• PROBLEM DETAILS: Where the records hold the string "miss", show the whole line it sits on.

• RECORDS:
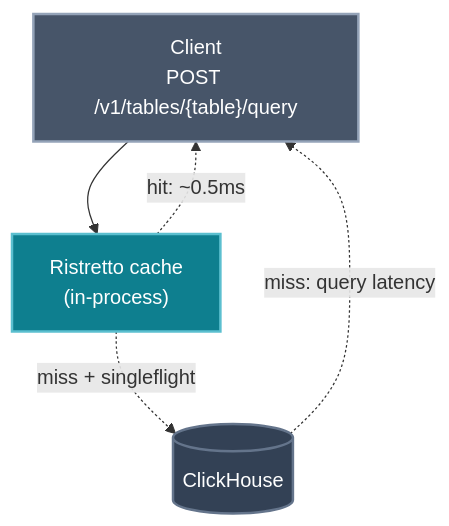
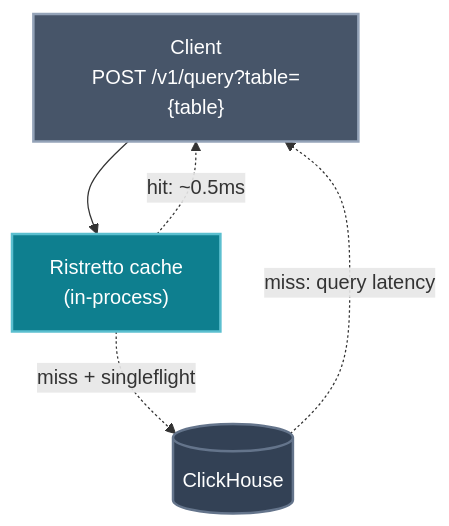
The sixth of 6 diagrams in docs/src/content/docs/why-wavehouse.md (Wave-RF/WaveHouse), drawn with Mermaid before and after one commit. The commit also changed other lines of this file and 13 other files, not shown here.

````diff
--- a/docs/src/content/docs/why-wavehouse.md
+++ b/docs/src/content/docs/why-wavehouse.md
@@ -245,12 +245,12 @@
 ```mermaid
 flowchart TB
     classDef client fill:#475569,stroke:#94a3b8,color:#fff,stroke-width:2px
     classDef wh fill:#0e7f8f,stroke:#5bbfcf,color:#fff,stroke-width:2px
     classDef store fill:#334155,stroke:#64748b,color:#fff,stroke-width:2px
 
-    Q["Client<br/>POST /v1/tables/{table}/query"]:::client
+    Q["Client<br/>POST /v1/query?table={table}"]:::client
     Q --> L1["Ristretto cache<br/>(in-process)"]:::wh
     L1 -. "miss + singleflight" .-> CH[("ClickHouse")]:::store
     L1 -. "hit: ~0.5ms" .-> Q
     CH -. "miss: query latency" .-> Q
 ```
````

• REPLY:
     L1 -. "miss + singleflight" .-> CH[("ClickHouse")]:::store
     CH -. "miss: query latency" .-> Q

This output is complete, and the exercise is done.